---------- Raw data

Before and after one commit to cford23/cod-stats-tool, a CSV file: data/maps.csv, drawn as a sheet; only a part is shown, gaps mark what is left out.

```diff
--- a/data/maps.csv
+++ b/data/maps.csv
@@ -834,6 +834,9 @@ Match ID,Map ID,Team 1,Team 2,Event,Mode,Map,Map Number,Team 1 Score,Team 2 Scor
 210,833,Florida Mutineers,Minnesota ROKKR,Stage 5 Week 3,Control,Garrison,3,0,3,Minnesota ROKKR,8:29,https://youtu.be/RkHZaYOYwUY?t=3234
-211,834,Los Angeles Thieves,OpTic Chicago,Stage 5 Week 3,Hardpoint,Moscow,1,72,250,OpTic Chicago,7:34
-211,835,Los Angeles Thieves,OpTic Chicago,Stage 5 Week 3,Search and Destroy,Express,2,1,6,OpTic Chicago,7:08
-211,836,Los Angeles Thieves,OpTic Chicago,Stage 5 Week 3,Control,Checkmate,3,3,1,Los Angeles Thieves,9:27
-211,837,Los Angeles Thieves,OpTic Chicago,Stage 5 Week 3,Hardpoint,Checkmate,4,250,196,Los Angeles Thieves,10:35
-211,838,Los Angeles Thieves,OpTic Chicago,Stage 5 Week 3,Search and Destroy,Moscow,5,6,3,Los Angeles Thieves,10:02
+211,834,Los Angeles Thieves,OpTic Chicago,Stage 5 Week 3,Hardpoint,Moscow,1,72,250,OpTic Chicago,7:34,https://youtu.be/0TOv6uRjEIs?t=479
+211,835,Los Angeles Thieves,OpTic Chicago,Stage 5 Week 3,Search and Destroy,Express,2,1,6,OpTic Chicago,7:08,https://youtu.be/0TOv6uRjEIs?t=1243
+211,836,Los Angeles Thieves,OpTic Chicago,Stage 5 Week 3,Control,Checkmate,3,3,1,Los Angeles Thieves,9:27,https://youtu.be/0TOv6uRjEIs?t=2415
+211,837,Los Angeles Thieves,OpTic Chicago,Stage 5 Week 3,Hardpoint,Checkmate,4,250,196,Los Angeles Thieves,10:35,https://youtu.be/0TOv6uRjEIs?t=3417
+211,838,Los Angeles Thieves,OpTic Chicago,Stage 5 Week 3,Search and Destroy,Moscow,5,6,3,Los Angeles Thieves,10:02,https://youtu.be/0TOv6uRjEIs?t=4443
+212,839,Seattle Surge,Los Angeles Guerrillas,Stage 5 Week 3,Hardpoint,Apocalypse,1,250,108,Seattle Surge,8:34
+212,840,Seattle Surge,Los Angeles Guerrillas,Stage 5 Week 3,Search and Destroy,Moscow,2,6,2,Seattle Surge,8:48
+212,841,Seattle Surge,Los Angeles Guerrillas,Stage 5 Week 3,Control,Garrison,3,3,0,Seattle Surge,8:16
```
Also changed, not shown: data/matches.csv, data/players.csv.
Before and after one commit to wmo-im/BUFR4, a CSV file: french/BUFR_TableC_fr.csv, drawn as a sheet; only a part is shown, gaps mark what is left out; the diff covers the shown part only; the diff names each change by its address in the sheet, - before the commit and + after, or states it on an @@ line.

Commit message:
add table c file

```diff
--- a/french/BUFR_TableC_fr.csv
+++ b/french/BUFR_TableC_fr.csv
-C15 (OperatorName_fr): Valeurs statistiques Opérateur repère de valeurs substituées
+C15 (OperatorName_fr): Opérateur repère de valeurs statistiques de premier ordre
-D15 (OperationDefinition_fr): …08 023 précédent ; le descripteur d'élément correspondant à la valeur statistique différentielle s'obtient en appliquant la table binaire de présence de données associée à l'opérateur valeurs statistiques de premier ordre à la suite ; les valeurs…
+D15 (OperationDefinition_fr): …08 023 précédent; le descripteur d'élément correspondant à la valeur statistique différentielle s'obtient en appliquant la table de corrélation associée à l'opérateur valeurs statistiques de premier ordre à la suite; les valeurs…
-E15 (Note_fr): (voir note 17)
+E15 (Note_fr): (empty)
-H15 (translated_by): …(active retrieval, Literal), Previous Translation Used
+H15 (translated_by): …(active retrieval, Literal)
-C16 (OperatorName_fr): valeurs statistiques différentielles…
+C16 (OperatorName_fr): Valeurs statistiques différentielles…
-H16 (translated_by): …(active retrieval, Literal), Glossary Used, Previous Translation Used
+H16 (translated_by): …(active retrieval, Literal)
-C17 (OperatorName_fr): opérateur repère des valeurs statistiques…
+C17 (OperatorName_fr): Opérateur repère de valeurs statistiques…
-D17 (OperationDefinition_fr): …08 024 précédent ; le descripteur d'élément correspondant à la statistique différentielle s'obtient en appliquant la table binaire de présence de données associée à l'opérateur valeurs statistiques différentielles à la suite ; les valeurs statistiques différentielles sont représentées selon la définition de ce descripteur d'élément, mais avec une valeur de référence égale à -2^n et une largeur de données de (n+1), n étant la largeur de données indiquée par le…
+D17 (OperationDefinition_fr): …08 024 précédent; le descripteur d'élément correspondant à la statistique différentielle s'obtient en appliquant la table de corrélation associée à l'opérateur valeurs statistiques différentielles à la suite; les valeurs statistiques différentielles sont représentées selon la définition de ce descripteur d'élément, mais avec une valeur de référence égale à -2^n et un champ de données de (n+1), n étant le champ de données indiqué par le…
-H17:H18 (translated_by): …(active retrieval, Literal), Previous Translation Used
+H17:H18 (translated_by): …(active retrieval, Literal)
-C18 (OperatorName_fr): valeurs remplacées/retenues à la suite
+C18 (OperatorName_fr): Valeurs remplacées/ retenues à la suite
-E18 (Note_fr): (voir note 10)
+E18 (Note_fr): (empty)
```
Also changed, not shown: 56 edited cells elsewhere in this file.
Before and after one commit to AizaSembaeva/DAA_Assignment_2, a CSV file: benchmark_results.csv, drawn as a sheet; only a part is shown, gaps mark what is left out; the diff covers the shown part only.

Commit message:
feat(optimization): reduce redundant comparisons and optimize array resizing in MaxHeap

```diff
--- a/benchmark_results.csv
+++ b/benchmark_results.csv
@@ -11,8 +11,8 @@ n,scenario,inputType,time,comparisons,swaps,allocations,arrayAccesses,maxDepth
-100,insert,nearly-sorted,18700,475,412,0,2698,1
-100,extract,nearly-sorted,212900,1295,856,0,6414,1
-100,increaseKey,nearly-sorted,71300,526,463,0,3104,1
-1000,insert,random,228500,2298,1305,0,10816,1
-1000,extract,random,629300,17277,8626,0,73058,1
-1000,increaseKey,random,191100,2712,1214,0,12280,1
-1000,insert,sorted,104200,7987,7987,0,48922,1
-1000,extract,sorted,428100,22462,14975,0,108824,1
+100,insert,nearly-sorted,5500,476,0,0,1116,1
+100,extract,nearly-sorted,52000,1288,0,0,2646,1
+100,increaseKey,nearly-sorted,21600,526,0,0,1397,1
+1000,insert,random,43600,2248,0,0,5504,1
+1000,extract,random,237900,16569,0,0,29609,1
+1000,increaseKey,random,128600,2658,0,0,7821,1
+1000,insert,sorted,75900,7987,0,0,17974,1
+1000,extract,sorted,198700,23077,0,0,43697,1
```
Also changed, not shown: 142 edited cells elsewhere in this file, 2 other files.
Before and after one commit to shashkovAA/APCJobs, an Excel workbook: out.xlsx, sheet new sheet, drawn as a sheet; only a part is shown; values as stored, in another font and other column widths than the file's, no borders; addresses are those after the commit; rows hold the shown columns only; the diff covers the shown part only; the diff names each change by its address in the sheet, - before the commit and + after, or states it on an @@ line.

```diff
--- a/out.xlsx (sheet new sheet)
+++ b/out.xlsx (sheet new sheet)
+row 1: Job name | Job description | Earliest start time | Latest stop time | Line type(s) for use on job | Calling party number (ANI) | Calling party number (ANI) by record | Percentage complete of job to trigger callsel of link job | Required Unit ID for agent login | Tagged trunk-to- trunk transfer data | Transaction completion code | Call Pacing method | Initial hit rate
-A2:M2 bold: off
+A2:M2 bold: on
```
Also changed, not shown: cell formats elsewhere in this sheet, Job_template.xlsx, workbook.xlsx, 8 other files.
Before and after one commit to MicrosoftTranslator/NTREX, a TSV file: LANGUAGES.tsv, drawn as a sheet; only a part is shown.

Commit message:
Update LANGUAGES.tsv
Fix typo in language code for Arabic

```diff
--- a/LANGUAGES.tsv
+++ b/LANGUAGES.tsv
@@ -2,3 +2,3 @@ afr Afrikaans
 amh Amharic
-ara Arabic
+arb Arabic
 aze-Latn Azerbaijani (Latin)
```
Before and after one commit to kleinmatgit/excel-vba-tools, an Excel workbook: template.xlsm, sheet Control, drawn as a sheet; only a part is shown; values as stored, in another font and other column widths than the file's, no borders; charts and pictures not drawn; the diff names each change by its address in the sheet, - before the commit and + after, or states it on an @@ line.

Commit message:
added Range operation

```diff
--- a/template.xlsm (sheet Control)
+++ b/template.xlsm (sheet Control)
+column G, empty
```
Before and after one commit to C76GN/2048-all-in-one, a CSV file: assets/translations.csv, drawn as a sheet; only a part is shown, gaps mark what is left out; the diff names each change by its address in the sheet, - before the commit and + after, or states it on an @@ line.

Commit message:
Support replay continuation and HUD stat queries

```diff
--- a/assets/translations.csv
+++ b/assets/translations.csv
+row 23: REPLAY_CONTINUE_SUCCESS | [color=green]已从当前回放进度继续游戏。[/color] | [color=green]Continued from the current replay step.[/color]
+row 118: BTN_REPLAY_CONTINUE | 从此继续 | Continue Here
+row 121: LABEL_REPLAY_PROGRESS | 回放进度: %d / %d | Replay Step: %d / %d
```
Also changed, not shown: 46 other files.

--------------------

# [Directions]
Go through the records above, find every line with the word "selon", and list those lines.

# [Problem solution]
-D17 (OperationDefinition_fr): …08 024 précédent ; le descripteur d'élément correspondant à la statistique différentielle s'obtient en appliquant la table binaire de présence de données associée à l'opérateur valeurs statistiques différentielles à la suite ; les valeurs statistiques différentielles sont représentées selon la définition de ce descripteur d'élément, mais avec une valeur de référence égale à -2^n et une largeur de données de (n+1), n étant la largeur de données indiquée par le…
+D17 (OperationDefinition_fr): …08 024 précédent; le descripteur d'élément correspondant à la statistique différentielle s'obtient en appliquant la table de corrélation associée à l'opérateur valeurs statistiques différentielles à la suite; les valeurs statistiques différentielles sont représentées selon la définition de ce descripteur d'élément, mais avec une valeur de référence égale à -2^n et un champ de données de (n+1), n étant le champ de données indiqué par le…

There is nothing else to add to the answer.